Geology & Gold
The Waihi landscape was very different seven million years ago. The land was higher, probably by several hundred metres. Geysers threw boiling, mineral rich water high into the air, mud-pools bubbled and hot springs dotted the countryside, very much like Rotorua today. Hot rock far below the ground provided heat energy for those spectacular features and also provided the ingredients for the gold deposit to be formed at Martha Hill. Over time the volcanic activity dwindled in the Waihi area as gradual movement in the earth’s crust meant the volcanic ‘hot spot’ was felt through Tauranga, then Te Puke, to be centred around Rotorua today.
This volcanic activity provided the conditions and environment for the gold and silver now being mined in Waihi.
During the Miocene Period, a thick sequence of volcanic lavas, breccias and tuffs of generally andesitic composition was deposited to form the bedrock of Waihi and surrounding districts.
The waste rock embankment site basement geology comprises predominantly rhyolite, with some dacite.
A Recipe for Gold

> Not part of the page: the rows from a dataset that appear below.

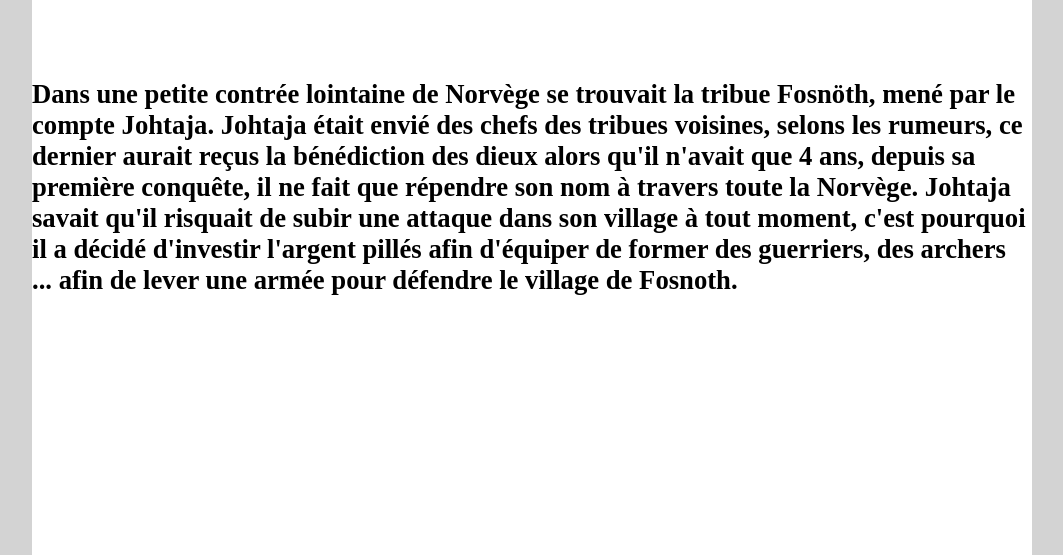
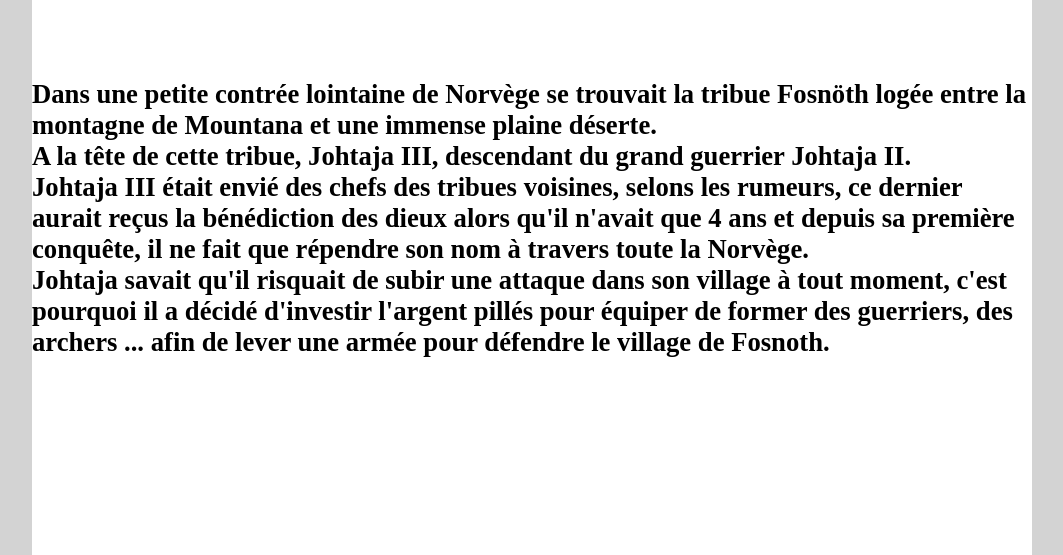
Before and after one commit to fosnoth/fosnoth.github.io, a plain HTML site: page univers.html in a window 1280 px wide. Shown: the part 760-1315 px from the top of the page, without its empty margins (108-1171 px from the left). Drawn offline with Linux system fonts and the light colour scheme.

Commit message:
Update univers.html

```diff
--- a/univers.html
+++ b/univers.html
@@ -32,13 +32,15 @@
 					<h1> Découvrez l'univers de Fosnöth <h1/>
 
 					<br>
-					<p class="fosnotp"> Dans une petite contrée lointaine de Norvège se trouvait la tribue Fosnöth, mené par le compte Johtaja.
-Johtaja était envié des chefs des tribues voisines, selons les rumeurs, ce dernier aurait reçus la bénédiction
-des dieux alors qu'il n'avait que 4 ans, depuis sa première conquête, il ne fait que répendre son nom à travers
-toute la Norvège.
-Johtaja savait qu'il risquait de subir une attaque dans son village à tout moment, c'est pourquoi il a décidé d'investir
-l'argent pillés afin d'équiper de former des guerriers, des archers ... afin de lever une armée pour défendre le village
-de Fosnoth.
+					<p class="fosnotp"> Dans une petite contrée lointaine de Norvège se trouvait la tribue Fosnöth logée entre la montagne de Mountana et une immense plaine déserte.
+						<br>A la tête de cette tribue, Johtaja III, descendant du grand guerrier Johtaja II.<br>
+					Johtaja III était envié des chefs des tribues voisines, selons les rumeurs, ce dernier aurait reçus la bénédiction
+					des dieux alors qu'il n'avait que 4 ans et depuis sa première conquête, il ne fait que répendre son nom à travers
+					toute la Norvège.<br>
+					Johtaja savait qu'il risquait de subir une attaque dans son village à tout moment, c'est pourquoi il a décidé d'investir
+					l'argent pillés pour équiper de former des guerriers, des archers ... afin de lever une armée pour défendre le village
+					de Fosnoth.<br>
+
 
 </p>
 					<br><br><br>
```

Around 20 million years ago volcanoes burst through the landscape around what we now know as Waihi.